Would you voluntarily send Facebook nude photos of yourself? The company is insisting it needs them — for your own protection.
Let’s say you have a spiteful ex who decides to embarrass you by posting a nude photo made in private. Facebook says if you send the photo to the company first, it will make sure it never shows up on its site.
But can you trust Facebook? The company says it won’t store the photos but instead create a digital footprint so that its image-matching technology can prevent any future uploading of a copy of the photograph.
The one caveat is the original image file needs to be uploaded, the Verge reported.
That’s where the system can backfire, according to digital forensics expert Lesley Carhart, who said it’s not that simple to completely delete a digital photograph.

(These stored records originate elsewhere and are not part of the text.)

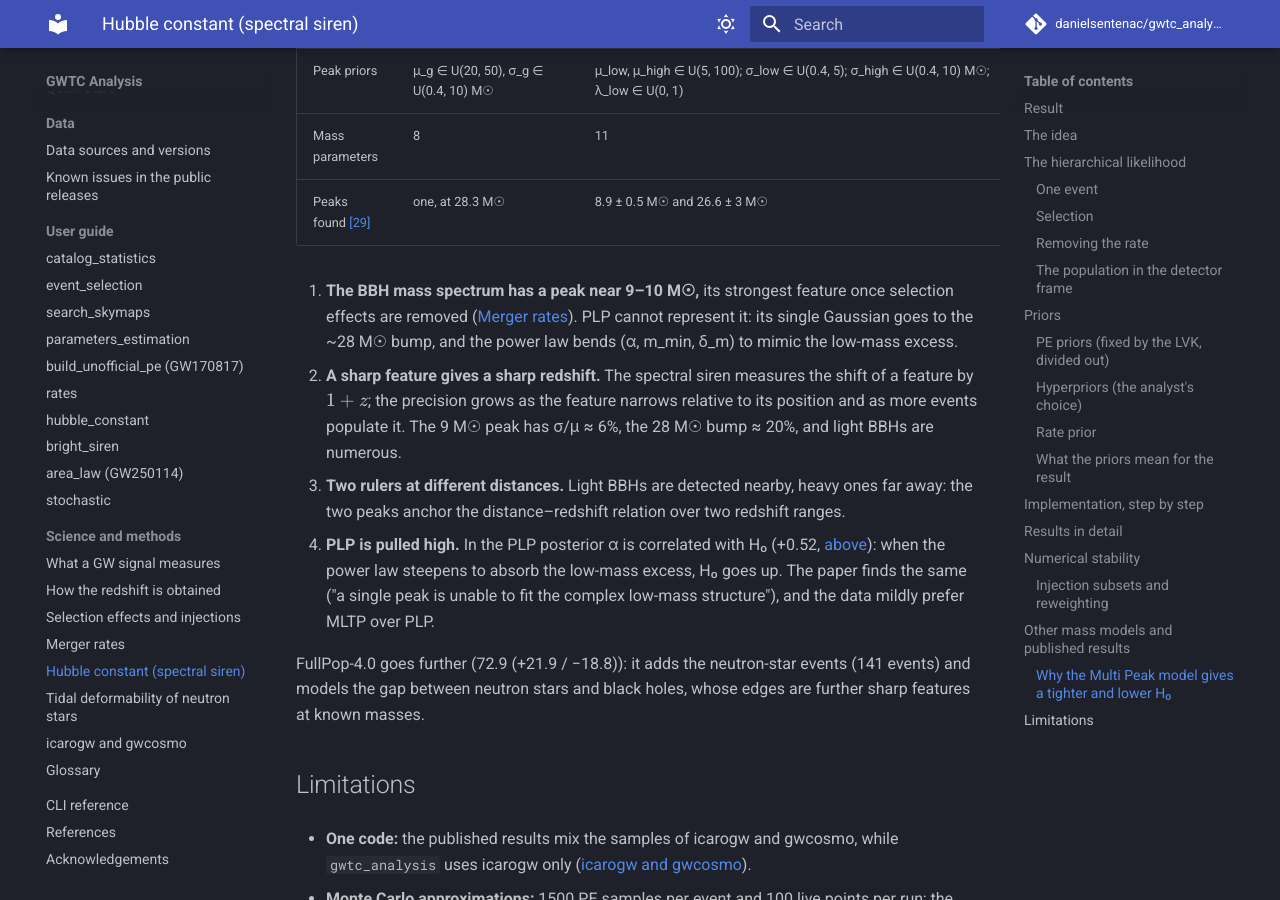
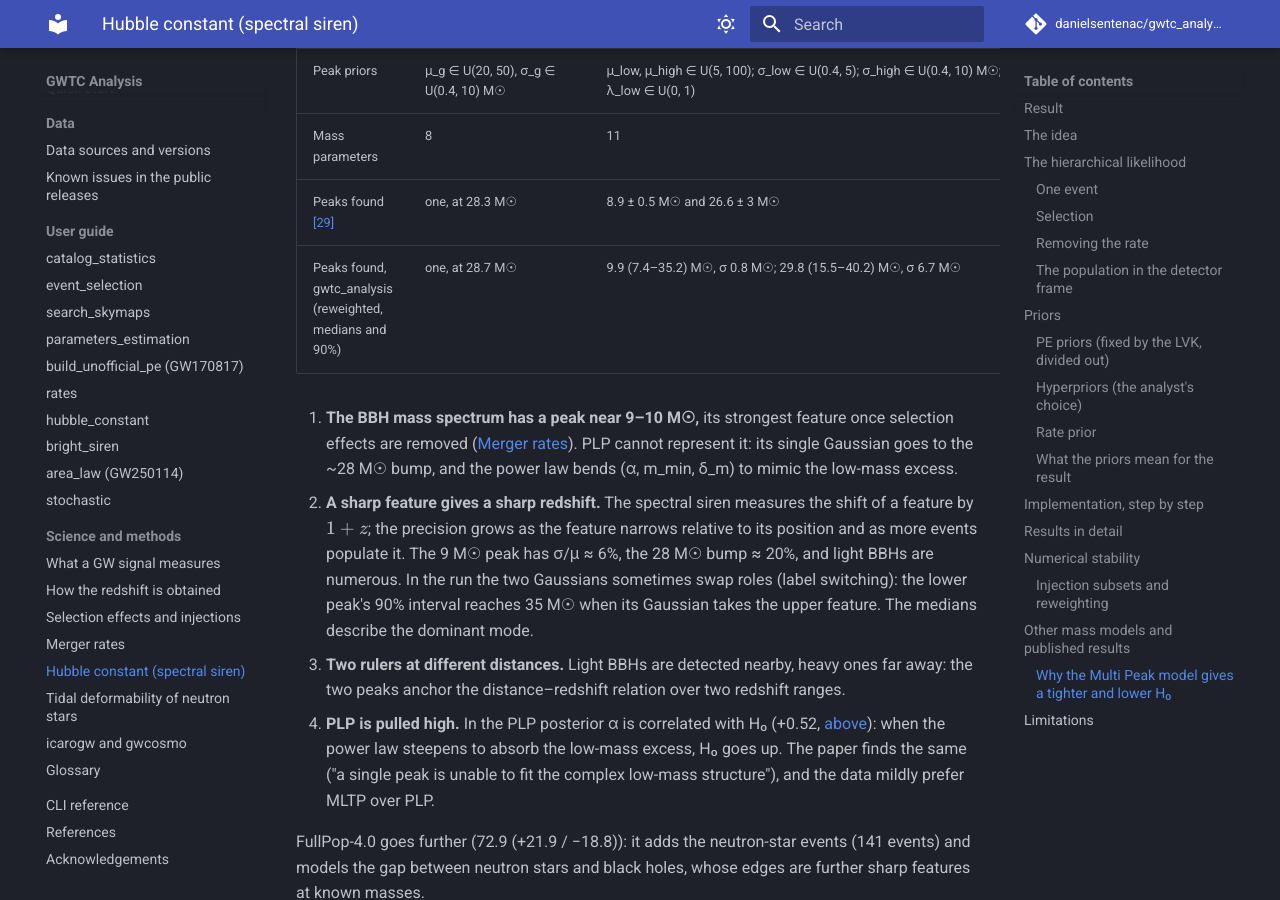
Before and after one commit to danielsentenac/gwtc_analysis, an MkDocs documentation site: the page built from docs/science/spectral-siren.md, in a window 1280 px wide and 900 px high, scrolled down 12189 px. Built offline with MkDocs 1.6.1 and Material for MkDocs 9.7.7, drawn with Linux system fonts in a browser that asks for light colours; comment, search, counter and statistics services are not loaded.

Commit message:
docs: Multi Peak peaks of the paper (9, 27 M_sun) and of the reproduction run (10, 30 M_sun)
Co-Authored-By: Claude Opus 5.5 <noreply@anthropic.com>

```diff
--- a/docs/science/spectral-siren.md
+++ b/docs/science/spectral-siren.md
@@ -390,6 +390,7 @@ low-mass smoothing, Madau–Dickinson redshift evolution and H₀ prior are the
 | Peak priors | μ_g ∈ U(20, 50), σ_g ∈ U(0.4, 10) M☉ | μ_low, μ_high ∈ U(5, 100); σ_low ∈ U(0.4, 5); σ_high ∈ U(0.4, 10) M☉; λ_low ∈ U(0, 1) |
 | Mass parameters | 8 | 11 |
 | Peaks found [\[29\]](../references.md#ref-29) | one, at 28.3 M☉ | 8.9 ± 0.5 M☉ and 26.6 ± 3 M☉ |
+| Peaks found, gwtc_analysis (reweighted, medians and 90%) | one, at 28.7 M☉ | 9.9 (7.4–35.2) M☉, σ 0.8 M☉; 29.8 (15.5–40.2) M☉, σ 6.7 M☉ |
 
 1. **The BBH mass spectrum has a peak near 9–10 M☉,** its strongest feature once selection effects are
    removed ([Merger rates](merger-rates.md#selection-corrected-mass-distribution)). PLP cannot represent
@@ -398,6 +399,8 @@ low-mass smoothing, Madau–Dickinson redshift evolution and H₀ prior are the
 2. **A sharp feature gives a sharp redshift.** The spectral siren measures the shift of a feature by
    \(1+z\); the precision grows as the feature narrows relative to its position and as more events
    populate it. The 9 M☉ peak has σ/μ ≈ 6%, the 28 M☉ bump ≈ 20%, and light BBHs are numerous.
+   In the run the two Gaussians sometimes swap roles (label switching): the lower peak's 90% interval
+   reaches 35 M☉ when its Gaussian takes the upper feature. The medians describe the dominant mode.
 3. **Two rulers at different distances.** Light BBHs are detected nearby, heavy ones far away: the two
    peaks anchor the distance–redshift relation over two redshift ranges.
 4. **PLP is pulled high.** In the PLP posterior α is correlated with H₀ (+0.52,
```
Also changed, not shown: README.md (+2 -2 lines), docs/science/glossary.md (+1 -1 lines).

“Yes, they’re not storing a copy, but the image is still being transmitted and processed. Leaving forensic evidence in memory and potentially on disk,” Carhart told Motherboard. “My specialty is digital forensics and I literally recover deleted images from computer systems all day — off disk and out of system memory. It’s not trivial to destroy all trace of files, including metadata and thumbnails.”
Facebook is piloting the program in Australia in partnership with the country’s Office of the eSafety Commissioner, a government agency dedicated to online safety. Next, it’ll be tested in the United States, Britain and Canada, the Times of London reported.
“It would be like sending yourself your image in email, but obviously this is a much safer, secure end-to-end way of sending the image without sending it through the ether,” Australia’s eSafety commissioner, Inman Grant, told the Australian Broadcasting Corporation. “They’re not storing the image, they’re storing the link and using artificial intelligence and other photo-matching technologies.”
Carrie Goldberg, a New York-based lawyer who specializes in sexual privacy, told the Guardian she is “delighted” with the initiative and thinks it can help fight revenge porn.
“With its billions of users, Facebook is one place where many offenders aggress because they can maximize the harm by broadcasting the nonconsensual porn to those most close to the victim,” she said. “So this is impactful.”
Revenge porn isn’t uncommon in the United States. Four percent of internet users have fallen victim to it, and 10 percent of women under 30 have had someone threaten to post explicit photos of them online against their will, according to a 2016 study by Data & Society.
Earlier this year, for example, Facebook shut down a private group called Marines United, in which more than 30,000 members, many of them active-duty Marines, solicited and shared nude photos of their female colleagues.
“We see many scenarios where maybe photos or videos were taken consensually at one point, but there was not any sort of consent to send the images or videos more broadly,” Grant told the Australian Broadcasting Corporation.
The pilot program is a more advanced version of the system Facebook announced in April, in which the social media network would use image-matching technology to identify and block the uploading and sharing of photographs that had previously been reported and removed from the site.
The difference is for that the work, the photo needed to already be uploaded to Facebook. In the new system, Facebook says, users upload the photos themselves as a preventive measure.